Deadlines sister publication Variety first reported news of Mechanics exit.
‘Antebellum’ has a ‘Get Out’ vibe, but doesn’t live up to its twist
“Antebellum” is built around a provocative twist, and it’s a good one — as well as one that definite..
“Antebellum” is built around a provocative twist, and it’s a good one — as well as one that definitely shouldn’t be spoiled even a little. Once that revelation is absorbed, however, the movie becomes less distinctive and inspired, reflecting an attempt to tap into the zeitgeist that made “Get Out” a breakthrough, without the same ability to pay off the premise.
Originally destined for a theatrical run, the movie hits digital platforms trumpeting a “Get Out” pedigree in its marketing campaign, since there’s an overlap among the producing teams.
More directly, the film marks the directing debut of Gerard Bush + Christopher Renz, who have championed social-justice issues through their advertising work. The opening script features a quote from author William Faulkner, whose intent will eventually become clearer: “The past is never dead. It’s not even past.”
If that sounds like a timely means of drawing a line from the horrors of slavery to the racism of today, you’ve come to the right place.

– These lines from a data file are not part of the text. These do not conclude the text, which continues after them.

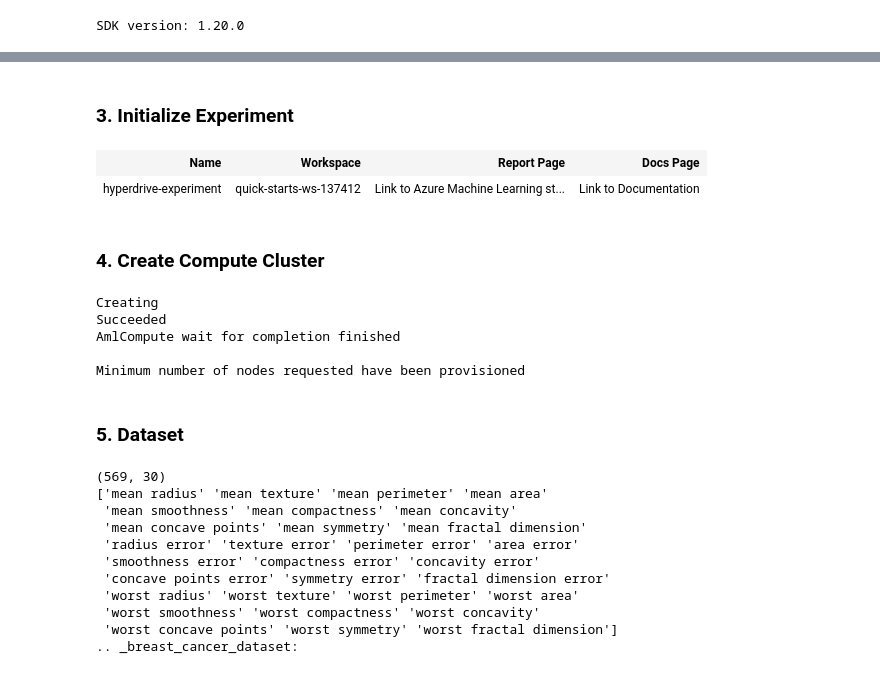
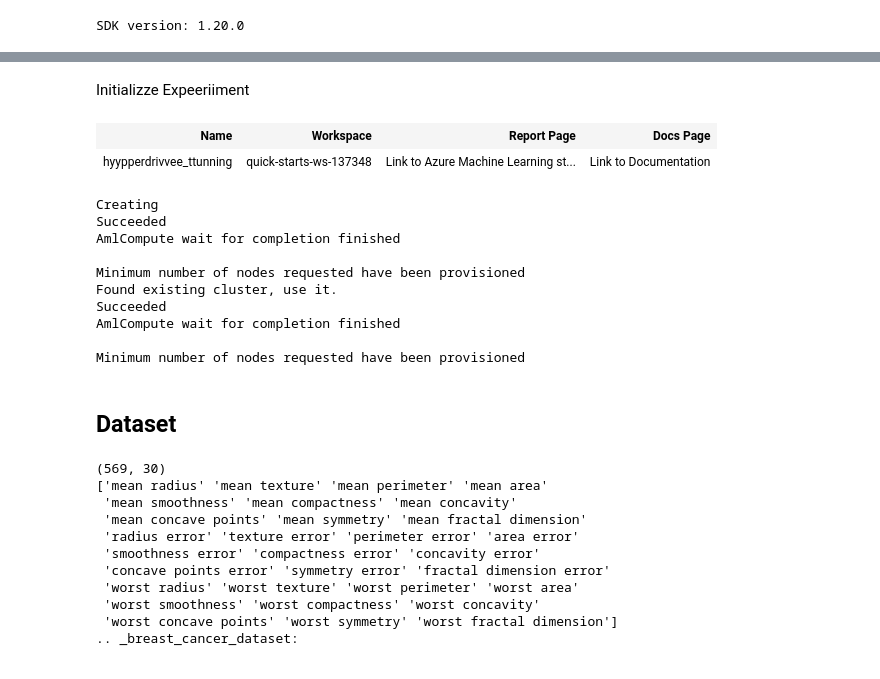
Before and after one commit to bhadreshpsavani/Breast-Cancer-Prediction-AzureML, a Jupyter notebook: hyperparameter_tuning.ipynb, the cells around one changed output, grey strips where cells are left out. Cells and saved outputs as stored; diff of their text form; code cells hidden in the pictures.

```diff
--- a/hyperparameter_tuning.ipynb
+++ b/hyperparameter_tuning.ipynb
@@ -49,16 +45,29 @@ southcentralus
-# %% [markdown]
-### 3. Initialize Experiment
+# %% [markdown]
+Initializze Expeeriiment
 # %%
 ws = Workspace.from_config()
-experiment_name = 'hyperdrive-experiment'
+experiment_name = 'hyypperdrivvee_ttunning'
 experiment=Experiment(ws, experiment_name)
 experiment
 # %% [output]
 | Name | Workspace | Report Page | Docs Page |
-| hyperdrive-experiment | quick-starts-ws-137412 | Link to Azure Machine Learning st... | Link to Documentation |
+| hyypperdrivvee_ttunning | quick-starts-ws-137348 | Link to Azure Machine Learning st... | Link to Documentation |
-# %% [markdown]
-### 4. Create Compute Cluster
 # %%
+### YOUR CODE HERE ###
+cpu_cluster_name = "cpu-cluster"
+vm_size='STANDARD_D2_V2'
+
+# Verify that cluster does not exist already
+try:
+    compute_target = ComputeTarget(workspace=ws, name=cpu_cluster_name)
+    print('Found existing cluster, use it.')
+except:
+    compute_config = AmlCompute.provisioning_configuration(vm_size=vm_size, max_nodes=4)
+    compute_target = ComputeTarget.create(ws, cpu_cluster_name, compute_config)
+
+# Can poll for a minimum number of nodes and for a specific timeout.
+# If no min node count is provided it uses the scale settings for the cluster.
+compute_target.wait_for_completion(show_output=True)### YOUR CODE HERE ###
 cpu_cluster_name = "cpu-cluster"
 vm_size='STANDARD_D2_V2'
 
@@ -79,8 +88,13 @@ Succeeded
 AmlCompute wait for completion finished
 
 Minimum number of nodes requested have been provisioned
+Found existing cluster, use it.
+Succeeded
+AmlCompute wait for completion finished
+
+Minimum number of nodes requested have been provisioned
 # %% [markdown]
-### 5. Dataset
+## Dataset
 # %%
 data = datasets.load_breast_cancer()
 print(data.data.shape)
```
Also changed, not shown: parts of 13 cells of this notebook, 1 other file.
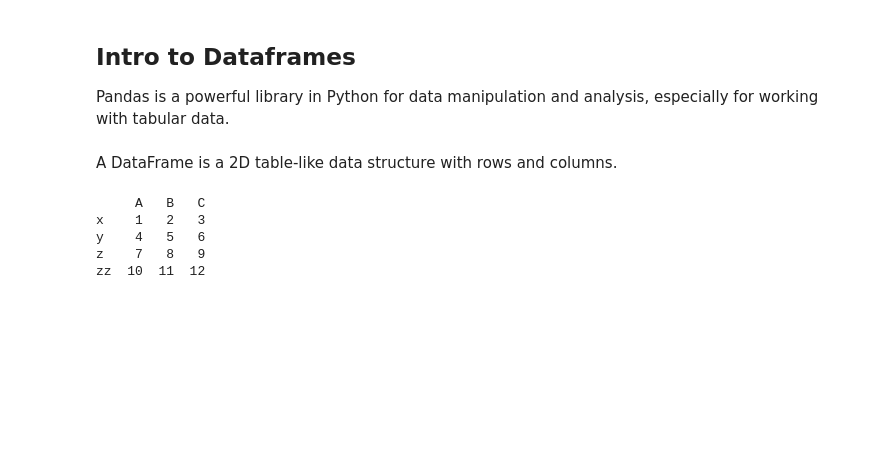
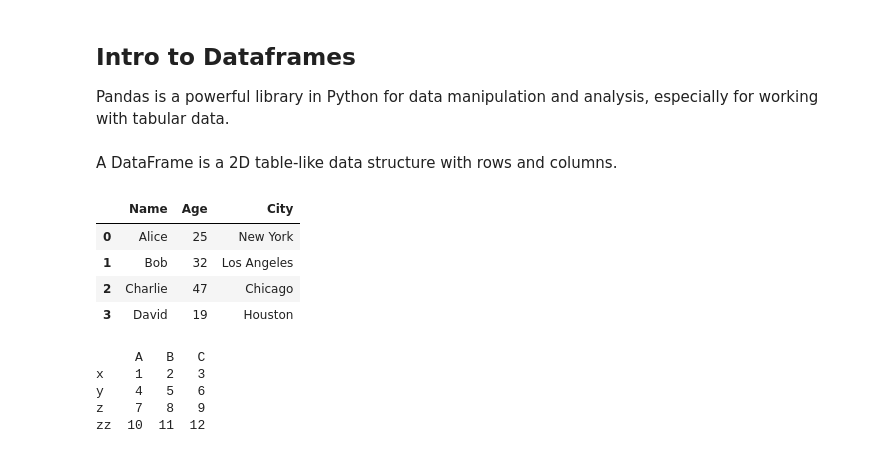
Before and after one commit to abdulsamadkhan/MachineLearningTutorials, a Jupyter notebook: Introduction to pandas.ipynb, the cells around one changed output. Cells and saved outputs as stored; diff of their text form; code cells hidden in the pictures; blank space fills up the shorter version.

```diff
--- a/Introduction to pandas.ipynb
+++ b/Introduction to pandas.ipynb
@@ -8,6 +8,25 @@ import pandas as pd
 import numpy as np
 # %% [markdown]
 A DataFrame is a 2D table-like data structure with rows and columns.
+# %%
+# Creating a simple DataFrame
+# Explanation: A DataFrame is a 2D table with rows and columns, similar to an Excel sheet.
+data = {
+    'Name': ['Alice', 'Bob', 'Charlie', 'David'],
+    'Age': [25, 32, 47, 19],
+    'City': ['New York', 'Los Angeles', 'Chicago', 'Houston']
+}
+df = pd.DataFrame(data)
+
+# Displaying the DataFrame
+# Explanation: This prints the DataFrame to view its contents
+df
+# %% [output]
+|  | Name | Age | City |
+| 0 | Alice | 25 | New York |
+| 1 | Bob | 32 | Los Angeles |
+| 2 | Charlie | 47 | Chicago |
+| 3 | David | 19 | Houston |
 # %%
 # Create a DataFrame with the given data, column names, and row indices
 df = pd.DataFrame(
```
Also changed, not shown: parts of 71 cells of this notebook.
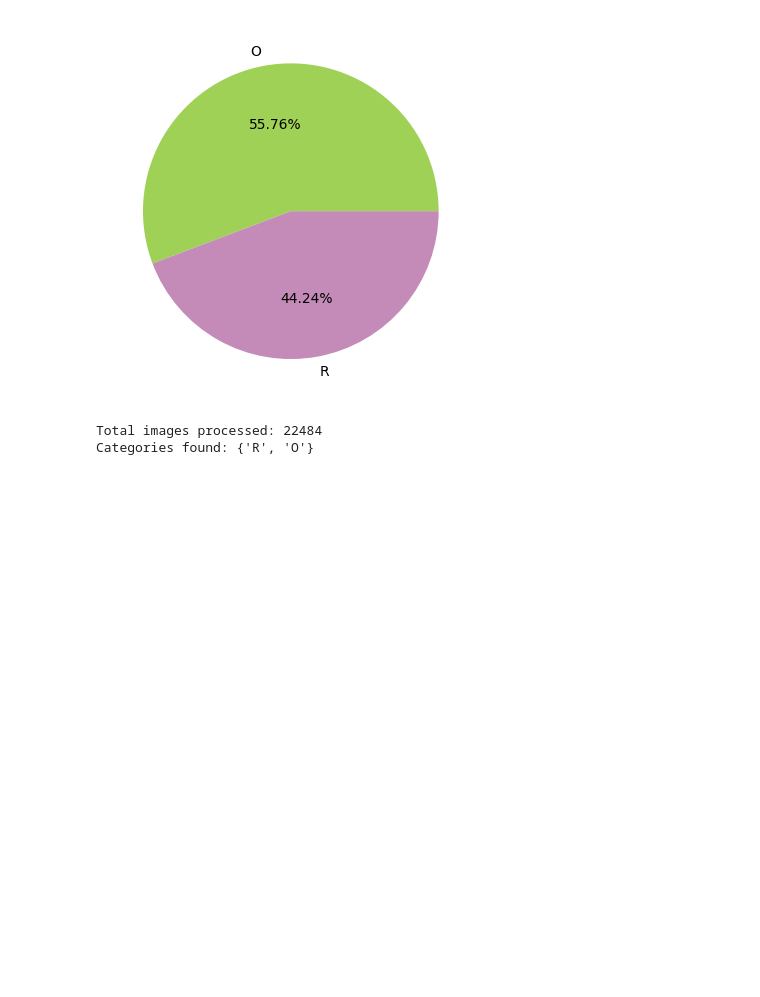
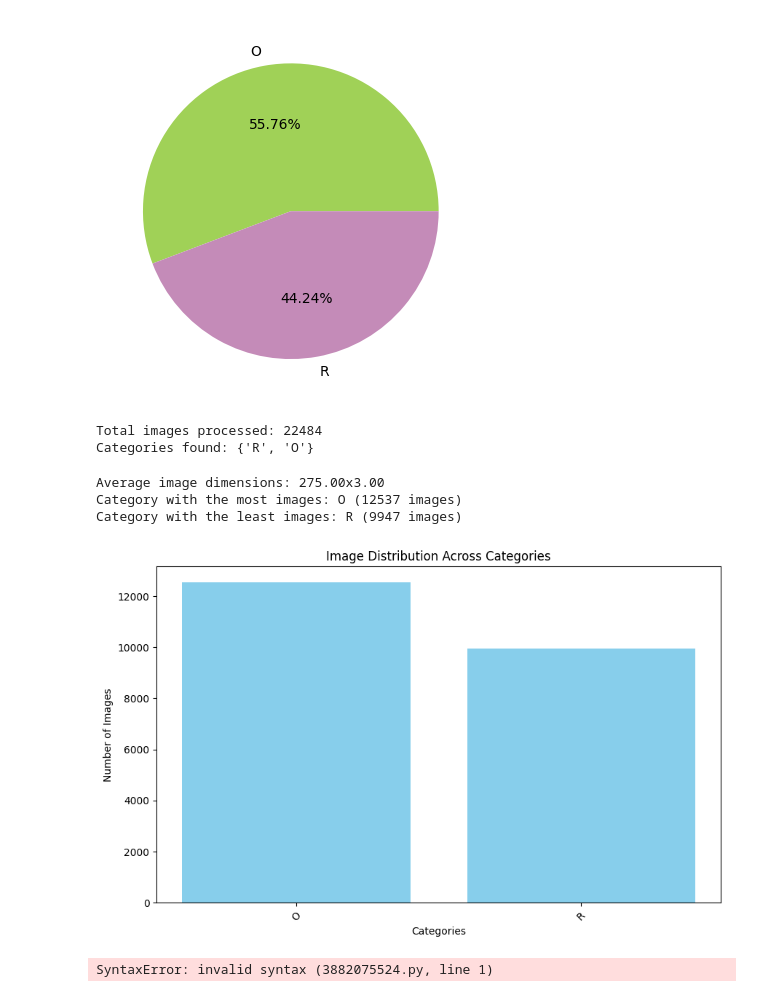
Before and after one commit to pkkulk/Week-1-task-AICTE-Internship-, a Jupyter notebook: Wasteclassification.ipynb, the cells around one changed output. Cells and saved outputs as stored; diff of their text form; code cells hidden in the pictures; blank space fills up the shorter version.

```diff
--- a/Wasteclassification.ipynb
+++ b/Wasteclassification.ipynb
@@ -121,3 +121,41 @@ print(f"Categories found: {set(y_data)}")
 # %% [output]
 Total images processed: 22484
 Categories found: {'R', 'O'}
+# %%
+avg_height = np.mean([img.shape[0] for img in img_array])
+avg_width = np.mean([img.shape[1] for img in img_array])
+print(f"Average image dimensions: {avg_height:.2f}x{avg_width:.2f}")
+
+print(f"Category with the most images: {label_counts.idxmax()} ({label_counts.max()} images)")
+print(f"Category with the least images: {label_counts.idxmin()} ({label_counts.min()} images)")
+# %% [output]
+Average image dimensions: 275.00x3.00
+Category with the most images: O (12537 images)
+Category with the least images: R (9947 images)
+# %%
+plt.figure(figsize=(10, 6))
+plt.bar(label_counts.index, label_counts.values, color='skyblue')
+plt.xlabel('Categories')
+plt.ylabel('Number of Images')
+plt.title('Image Distribution Across Categories')
+plt.xticks(rotation=45)
+plt.show()
+# %% [output]
+[figure, added]
+# %%
+pip install sklearn
+
+from sklearn.cluster import KMeans
+from sklearn.decomposition import PCA
+
+# Flatten images for clustering
+flattened_images = [img.flatten() for img in img_array]
+pca = PCA(n_components=50)
+reduced_features = pca.fit_transform(flattened_images)
+
+kmeans = KMeans(n_clusters=len(label_counts), random_state=42)
+clusters = kmeans.fit_predict(reduced_features)
+
+print(f"Cluster assignments: {clusters}")
+# %% [output]
+SyntaxError: invalid syntax (3882075524.py, line 1)
```
Also changed, not shown: parts of 3 cells of this notebook.
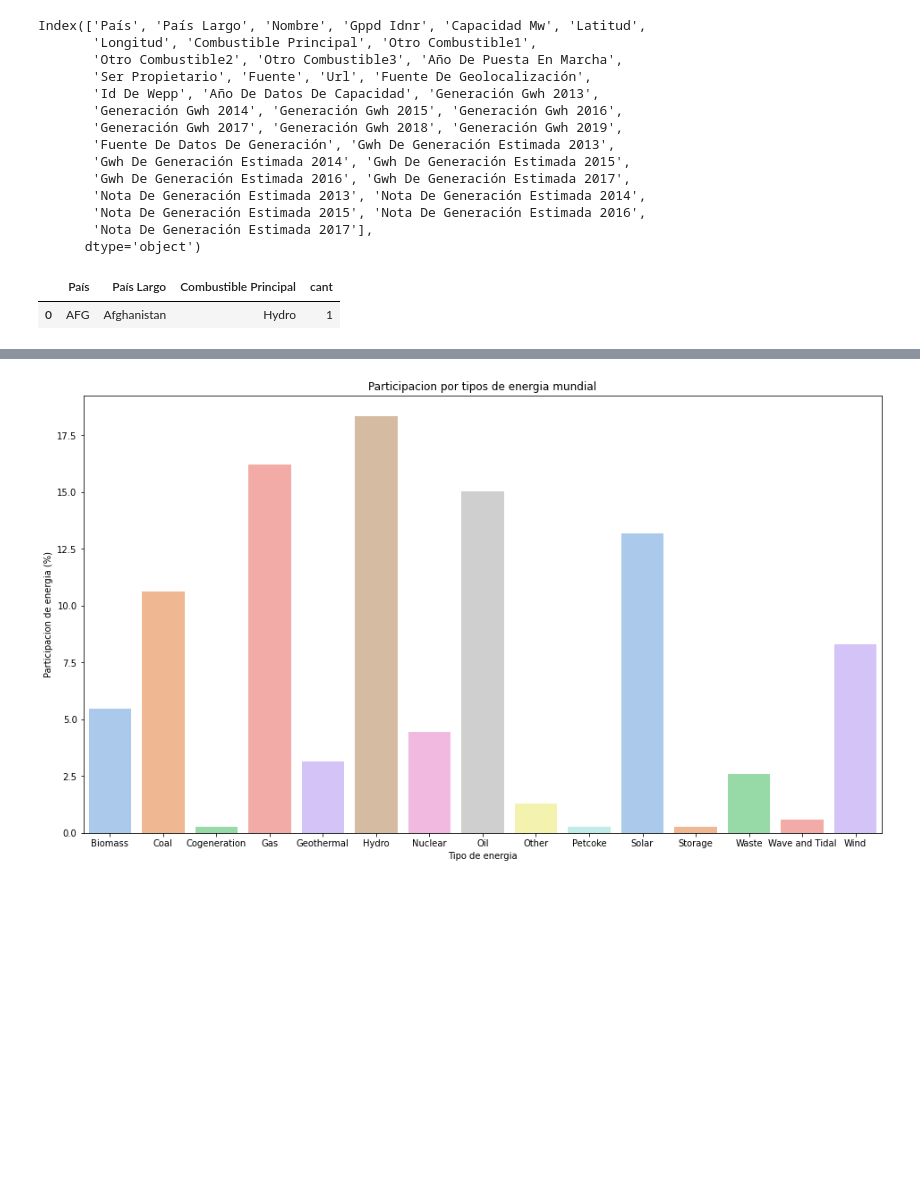
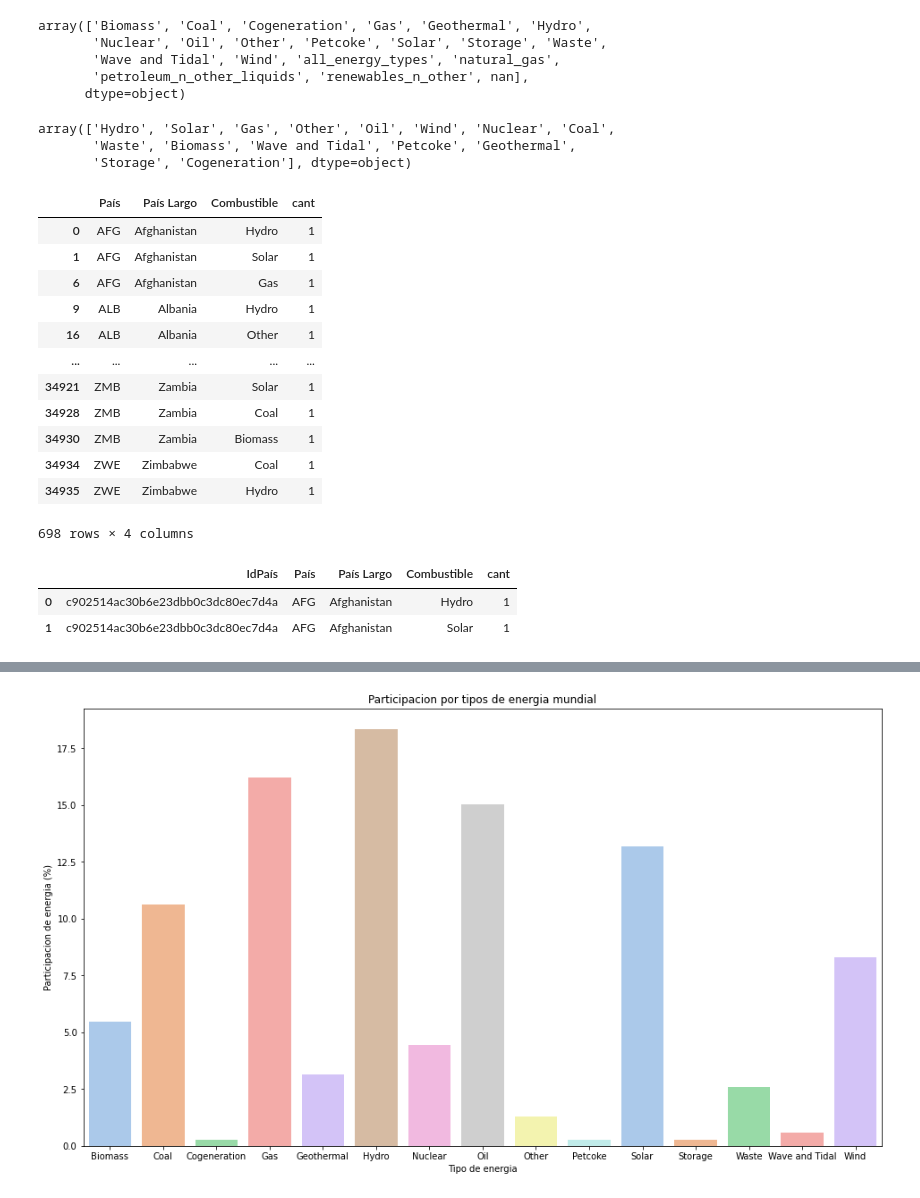
Before and after one commit to emissionsmap/emissionsmap, a Jupyter notebook: documentation/GlobaPlantasEner.ipynb, the cells around one changed output, grey strips where cells are left out. Drawn from its saved outputs; the diff is of its cells as text; code cells hidden in the pictures; blank space fills up the shorter version.

```diff
--- a/documentation/GlobaPlantasEner.ipynb
+++ b/documentation/GlobaPlantasEner.ipynb
@@ -55,2 +66,2 @@ def subircsv(nomcarpeta, nomarchivo, extencion, df):
 # %%
-data02 = pd.read_csv('D:\ProyectoFinal\dataset\global_power_plant_database.csv', sep=',', low_memory=False, encoding='latin-1')
+data02 = pd.read_csv('D:\ProyectoFinal\dataset\global_power_plant_database.csv', sep=',', low_memory=False, encoding='utf-8')
@@ -60,19 +116,2 @@ calidad
 # %%
 data = renombracol(data02)
-# %%
-data.columns
-# %% [output]
-Index(['País', 'País Largo', 'Nombre', 'Gppd Idnr', 'Capacidad Mw', 'Latitud',
-       'Longitud', 'Combustible Principal', 'Otro Combustible1',
-       'Otro Combustible2', 'Otro Combustible3', 'Año De Puesta En Marcha',
-       'Ser Propietario', 'Fuente', 'Url', 'Fuente De Geolocalización',
-       'Id De Wepp', 'Año De Datos De Capacidad', 'Generación Gwh 2013',
-       'Generación Gwh 2014', 'Generación Gwh 2015', 'Generación Gwh 2016',
-       'Generación Gwh 2017', 'Generación Gwh 2018', 'Generación Gwh 2019',
-       'Fuente De Datos De Generación', 'Gwh De Generación Estimada 2013',
-       'Gwh De Generación Estimada 2014', 'Gwh De Generación Estimada 2015',
-       'Gwh De Generación Estimada 2016', 'Gwh De Generación Estimada 2017',
-       'Nota De Generación Estimada 2013', 'Nota De Generación Estimada 2014',
-       'Nota De Generación Estimada 2015', 'Nota De Generación Estimada 2016',
-       'Nota De Generación Estimada 2017'],
-      dtype='object')
@@ -87,7 +123,34 @@ data.to_csv(filepath)
 # %%
 tabla_global_planta_energia['cant'] = 1 #unidad por dato
+# %%
+hechos['Combustible'].unique()
+# %% [output]
+array(['Biomass', 'Coal', 'Cogeneration', 'Gas', 'Geothermal', 'Hydro',
+       'Nuclear', 'Oil', 'Other', 'Petcoke', 'Solar', 'Storage', 'Waste',
+       'Wave and Tidal', 'Wind', 'all_energy_types', 'natural_gas',
+       'petroleum_n_other_liquids', 'renewables_n_other', nan],
+      dtype=object)
+# %%
+tabla_global_planta_energia.rename(columns={'Combustible Principal':'Combustible'}, inplace=True)
+# %%
+tabla_global_planta_energia['Combustible'].unique()
+# %% [output]
+array(['Hydro', 'Solar', 'Gas', 'Other', 'Oil', 'Wind', 'Nuclear', 'Coal',
+       'Waste', 'Biomass', 'Wave and Tidal', 'Petcoke', 'Geothermal',
+       'Storage', 'Cogeneration'], dtype=object)
 # %%
-tabla_global_planta_energia.head(1)
+tabla_global_planta_energia
 # %% [output]
-|  | País | País Largo | Combustible Principal | cant |
+|  | País | País Largo | Combustible | cant |
 | 0 | AFG | Afghanistan | Hydro | 1 |
+| 1 | AFG | Afghanistan | Solar | 1 |
+| 6 | AFG | Afghanistan | Gas | 1 |
+| 9 | ALB | Albania | Hydro | 1 |
+| 16 | ALB | Albania | Other | 1 |
+| ... | ... | ... | ... | ... |
+| 34921 | ZMB | Zambia | Solar | 1 |
+| 34928 | ZMB | Zambia | Coal | 1 |
+| 34930 | ZMB | Zambia | Biomass | 1 |
+| 34934 | ZWE | Zimbabwe | Coal | 1 |
+| 34935 | ZWE | Zimbabwe | Hydro | 1 |
+698 rows × 4 columns
@@ -98,0 +164,6 @@ tabla_global_planta_energia = tabla_global_planta_energia.reset_index()
+# %%
+df.head(2)
+# %% [output]
+|  | IdPaís | País | País Largo | Combustible | cant |
+| 0 | c902514ac30b6e23dbb0c3dc80ec7d4a | AFG | Afghanistan | Hydro | 1 |
+| 1 | c902514ac30b6e23dbb0c3dc80ec7d4a | AFG | Afghanistan | Solar | 1 |
```
Also changed, not shown: parts of 20 cells of this notebook, 6 other files.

The story begins on a plantation, where the brutal overseers carry out grisly punishments against those tilling the fields. A few have just tried to escape, led by Veronica (Janelle Monae), and they pay a heavy price for their resistance, which does nothing to curb her defiance.
Also written by Bush + Renz, the script take too long before revealing what makes “Antebellum” different, but the middle portion — a “The Twilight Zone”-like phase when it’s hard to be sure exactly what’s going on — is actually the film’s strongest. (Even the trailer arguably gives away too much, so the less one knows, the better.)
The final stretch, by contrast, veers into more familiar thriller territory, and feels especially rushed toward the end, leaving behind a host of nagging, unanswered questions. That provides food for thought, but it’s also what separates the movie from something like “Get Out,” which deftly fleshed out its horror underpinnings.
Although the filmmakers (in a taped message) expressed disappointment that the movie wasn’t making its debut in theaters, in a strange way, the on-demand format somewhat works in its favor. In the press notes, Bush says the goal was “to force the audience to look at the real-life horror of racism through the lens of film horror. We’re landing in the middle of the very conversations that we hoped ‘Antebellum’ would spur.”
“Antebellum” should add to that discussion, so mission accomplished on that level. Monae is also quite good in her first leading film role (she did previously star in the series “Homecoming’s” second season), but otherwise, most of the characters remain underdeveloped.